INSTRUCTIONS FOR THE TASK >> Could you repeat the records below exactly, leaving the pictures out?

SOURCE RECORDS >>

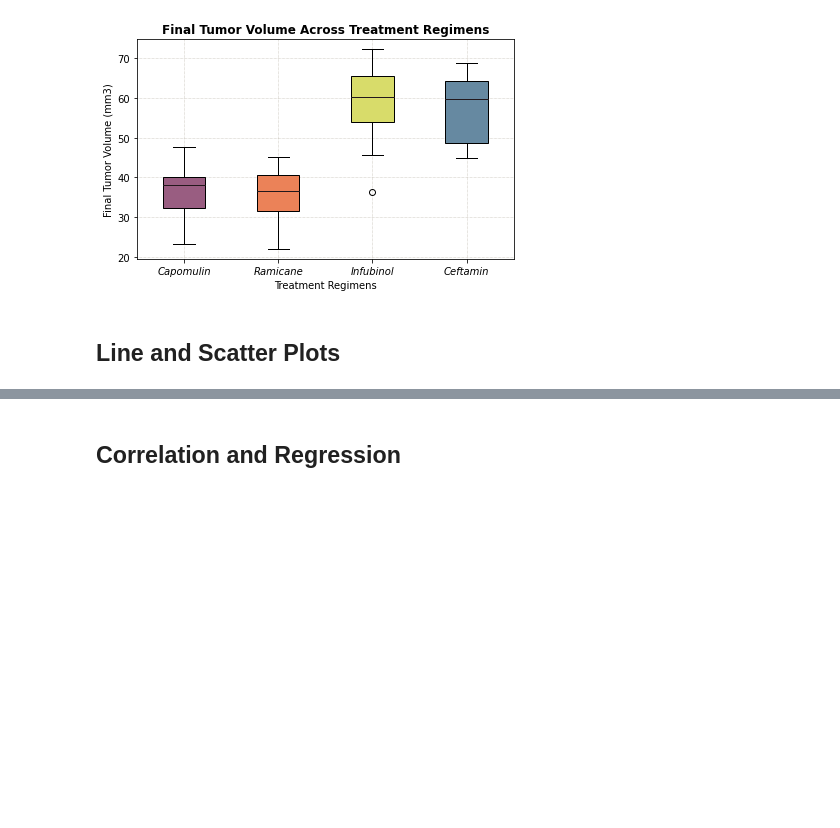
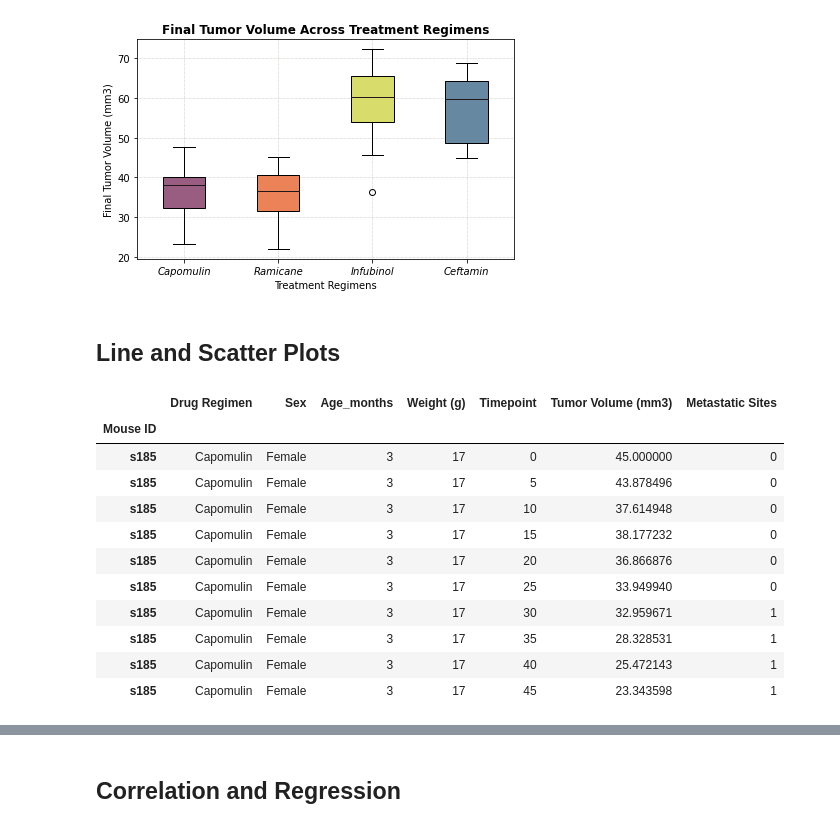
Before and after one commit to austin3216/matplotlib-challenge, a Jupyter notebook: pymaceuticals_starter.ipynb, the cells around one changed output, grey strips where cells are left out. Cells and saved outputs as stored; diff of their text form; code cells hidden in the pictures; blank space fills up the shorter version.

```diff
--- a/pymaceuticals_starter.ipynb
+++ b/pymaceuticals_starter.ipynb
@@ -348,0 +348,26 @@ plt.show()
+# %%
+# Generate a line plot of tumor volume vs. time point for a mouse treated with Capomulin
+
+# get mouse data only for Capomulin
+capo_df = mouse_study_clean.loc[(mouse_study_clean['Drug Regimen'] == 'Capomulin')]
+
+# set the index to Mouse ID to pull a single mouse dataset for plotting
+capo_df.set_index('Mouse ID', inplace=True)
+
+# filter data for a single Mouse ID
+capo_df_s185 = capo_df.loc['s185':'s185', :]
+
+capo_df_s185
+# %% [output]
+|  | Drug Regimen | Sex | Age_months | Weight (g) | Timepoint | Tumor Volume (mm3) | Metastatic Sites |
+| Mouse ID |  |  |  |  |  |  |  |
+| s185 | Capomulin | Female | 3 | 17 | 0 | 45.000000 | 0 |
+| s185 | Capomulin | Female | 3 | 17 | 5 | 43.878496 | 0 |
+| s185 | Capomulin | Female | 3 | 17 | 10 | 37.614948 | 0 |
+| s185 | Capomulin | Female | 3 | 17 | 15 | 38.177232 | 0 |
+| s185 | Capomulin | Female | 3 | 17 | 20 | 36.866876 | 0 |
+| s185 | Capomulin | Female | 3 | 17 | 25 | 33.949940 | 0 |
+| s185 | Capomulin | Female | 3 | 17 | 30 | 32.959671 | 1 |
+| s185 | Capomulin | Female | 3 | 17 | 35 | 28.328531 | 1 |
+| s185 | Capomulin | Female | 3 | 17 | 40 | 25.472143 | 1 |
+| s185 | Capomulin | Female | 3 | 17 | 45 | 23.343598 | 1 |
```
Also changed, not shown: parts of 3 cells of this notebook.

RESULT >>
Before and after one commit to austin3216/matplotlib-challenge, a Jupyter notebook: pymaceuticals_starter.ipynb, the cells around one changed output, grey strips where cells are left out. Cells and saved outputs as stored; diff of their text form; code cells hidden in the pictures; blank space fills up the shorter version.

```diff
--- a/pymaceuticals_starter.ipynb
+++ b/pymaceuticals_starter.ipynb
@@ -348,0 +348,26 @@ plt.show()
+# %%
+# Generate a line plot of tumor volume vs. time point for a mouse treated with Capomulin
+
+# get mouse data only for Capomulin
+capo_df = mouse_study_clean.loc[(mouse_study_clean['Drug Regimen'] == 'Capomulin')]
+
+# set the index to Mouse ID to pull a single mouse dataset for plotting
+capo_df.set_index('Mouse ID', inplace=True)
+
+# filter data for a single Mouse ID
+capo_df_s185 = capo_df.loc['s185':'s185', :]
+
+capo_df_s185
+# %% [output]
+|  | Drug Regimen | Sex | Age_months | Weight (g) | Timepoint | Tumor Volume (mm3) | Metastatic Sites |
+| Mouse ID |  |  |  |  |  |  |  |
+| s185 | Capomulin | Female | 3 | 17 | 0 | 45.000000 | 0 |
+| s185 | Capomulin | Female | 3 | 17 | 5 | 43.878496 | 0 |
+| s185 | Capomulin | Female | 3 | 17 | 10 | 37.614948 | 0 |
+| s185 | Capomulin | Female | 3 | 17 | 15 | 38.177232 | 0 |
+| s185 | Capomulin | Female | 3 | 17 | 20 | 36.866876 | 0 |
+| s185 | Capomulin | Female | 3 | 17 | 25 | 33.949940 | 0 |
+| s185 | Capomulin | Female | 3 | 17 | 30 | 32.959671 | 1 |
+| s185 | Capomulin | Female | 3 | 17 | 35 | 28.328531 | 1 |
+| s185 | Capomulin | Female | 3 | 17 | 40 | 25.472143 | 1 |
+| s185 | Capomulin | Female | 3 | 17 | 45 | 23.343598 | 1 |
```
Also changed, not shown: parts of 3 cells of this notebook.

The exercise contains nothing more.